Details of the separation plan as also the assurances given by the US under the deal will be outlined by the Prime Minister in Parliament soon, the sources said.
They said the separation of India's 22 nuclear reactors will be undertaken in a phased manner and completed by 2014.
During the negotiations, India insisted on removal of ambiguities to ensure that whatever nuclear reactors were built in the future, did not come to be questioned.
The sources also said that India had no problem with having permanent safeguards on its civilian nuclear reactors but wanted perpetuity of supplies considering that there has been unreliability in this regard in the past.
They cited the case of Tarapur plant to which the US has not supplied fuel arguing that it required change of American laws.
The deal is an exception to India only, they said, adding the agreement was a "win-win" situation for both New Delhi and Washington.
Referring to the India-specific safeguards to be worked out with IAEA, about which the Prime Minister spoke, the sources said that it stemmed from the fact that India's case was unique and the safeguards should be such that are applicable to a non-military nuclear power country.
They explained that though India was a "de-facto" nuclear military power, it was not recognised as such by the Nuclear Non-Proliferation Treaty (NPT) regime.
Agreement on economic, scientific cooperation
The two countries have set a three-year target to double their trade.
A joint commission on science and technology, more cooperation in cyber security and collaboration in agricultural research and the development of low-cost drugs to fight AIDS and bird flu were among the agreements reached during talks between Bush and Manmohan.
On India's bid for UNSC seat
Bush sidestepped a question on why Washington was not supporting India's bid for a permanent UN Security Council seat, saying he first favoured reform of the world body.
"We're open-minded and we're listening. But what we don't want to do is have a Security Council reform measure that causes the other reforms not to go forward," he said.
"We support United Nations Security Council reform, and we're interested in different ways to reform the United Nations Security Council. My concern all along, however, is that if we only stick to the United Nations Security Council reform, we miss an opportunity to reform the United Nations overall," Bush asserted.
"And so our position is, let's make sure reform overall moves forward, as we think about the best way to reform the Security Council," he added.
Noting that the UN "is a very important international body", he said it was one that required "better accountability and -- accountability on how we spend money and accountability on getting results.
"One such area, for example, is the Human Rights Commission. The Human Rights Commission needs to be reformed in a way that actually is able to achieve significant results on behalf of the world," Bush asserted.
Bush not terrorised by blasts in Pak
Later in the week, Bush is heading to Pakistan where on Thursday two bombs ripped through the parking lot of the Marriott Hotel in Karachi, exploding windows in the nearby US consulate.

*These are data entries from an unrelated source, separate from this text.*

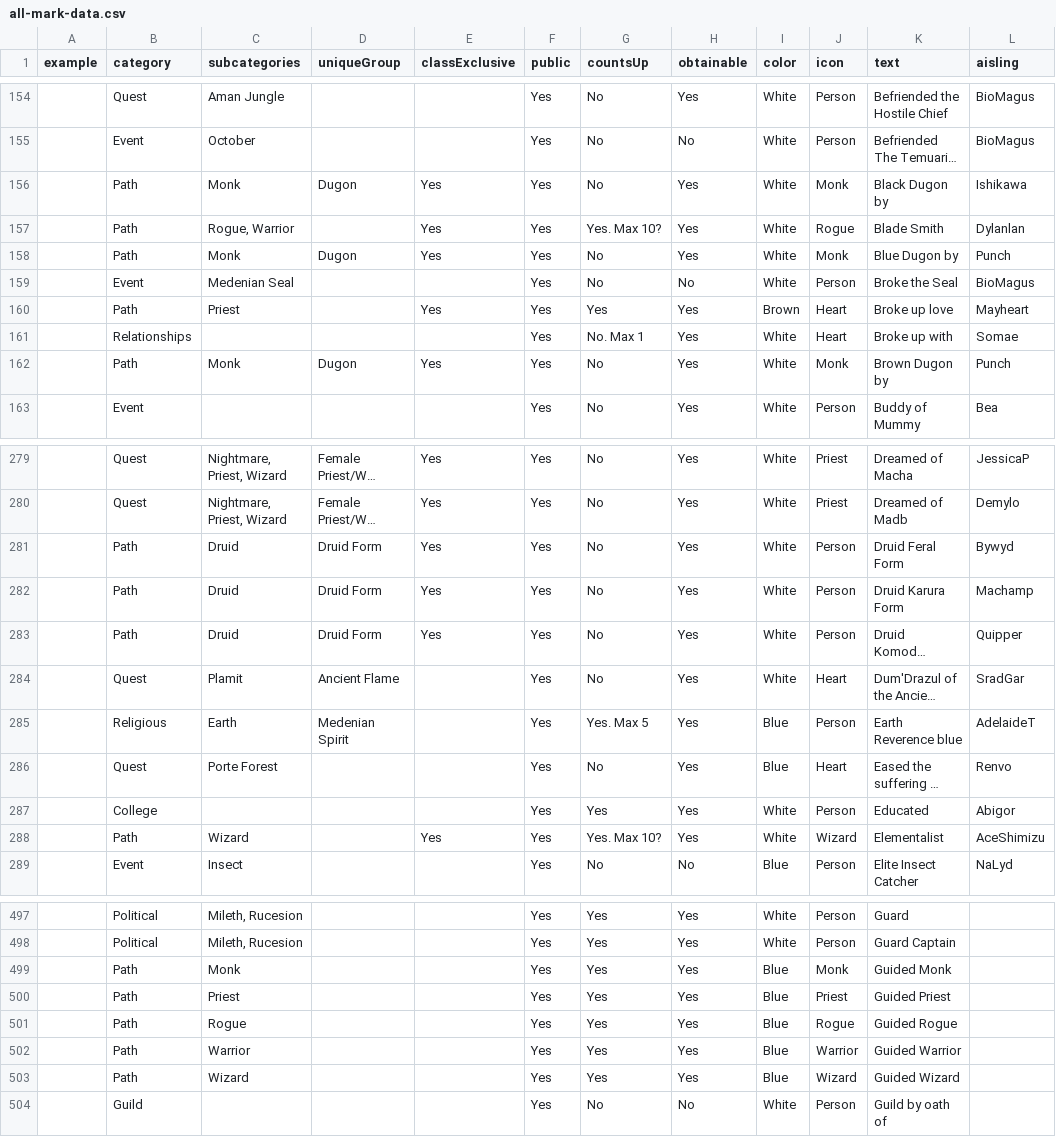
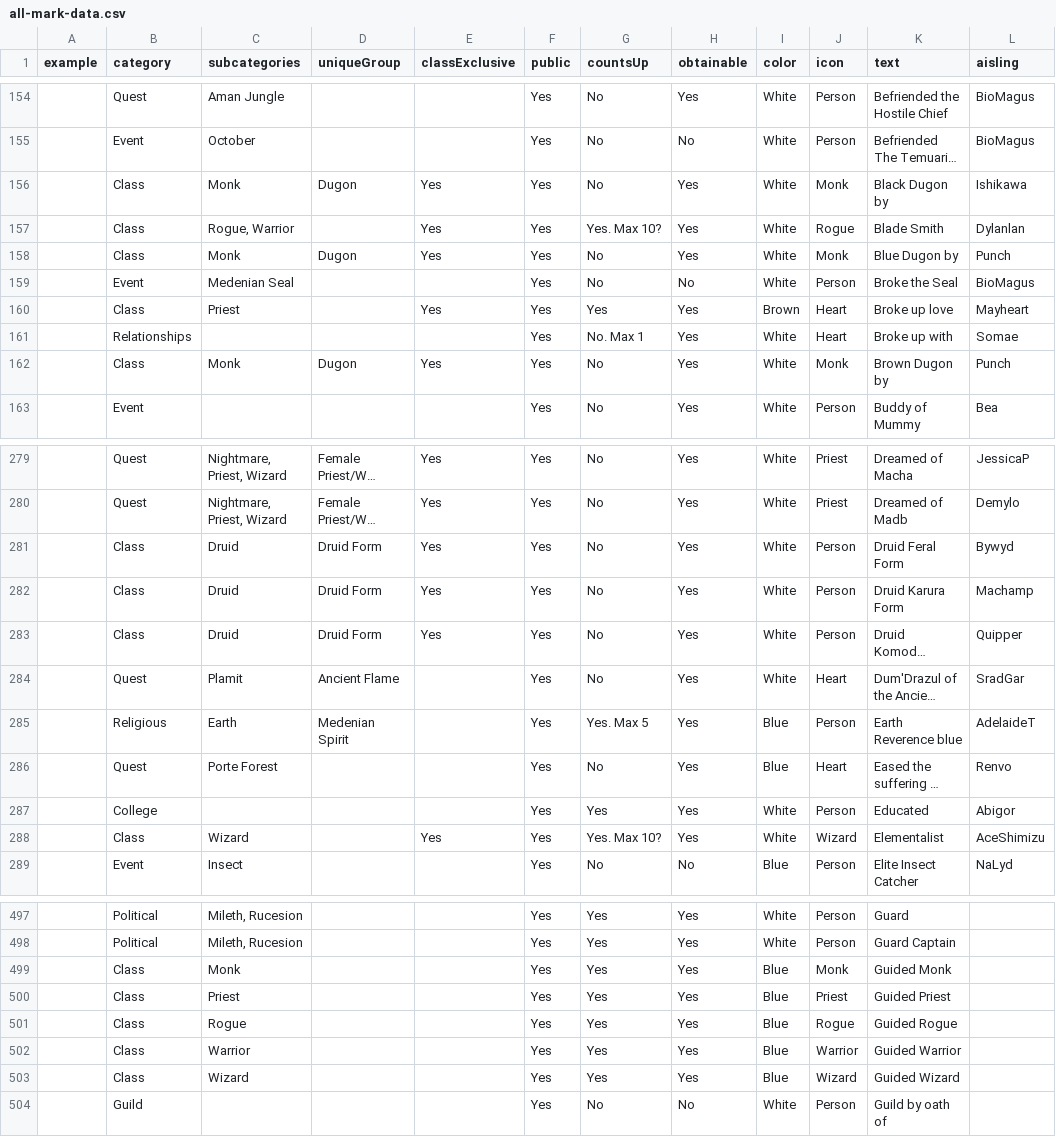
Before and after one commit to dylanlan/dylanlan.github.io, a CSV file: assets/csv/all-mark-data.csv, drawn as a sheet; only a part is shown, gaps mark what is left out; long unchanged cells end in …; the diff covers the shown part only; the diff names each change by its address in the sheet, - before the commit and + after, or states it on an @@ line.

Commit message:
Rename path category to class

```diff
--- a/assets/csv/all-mark-data.csv
+++ b/assets/csv/all-mark-data.csv
-B156:B158 (category): Path
+B156:B158 (category): Class
-B160 (category): Path
+B160 (category): Class
-B162 (category): Path
+B162 (category): Class
-B281:B283 (category): Path
+B281:B283 (category): Class
-B288 (category): Path
+B288 (category): Class
-B499:B503 (category): Path
+B499:B503 (category): Class
```
Also changed, not shown: 72 edited cells elsewhere in this file.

Bush said the victims included at least one US citizen, a foreign service officer he did not identify by name.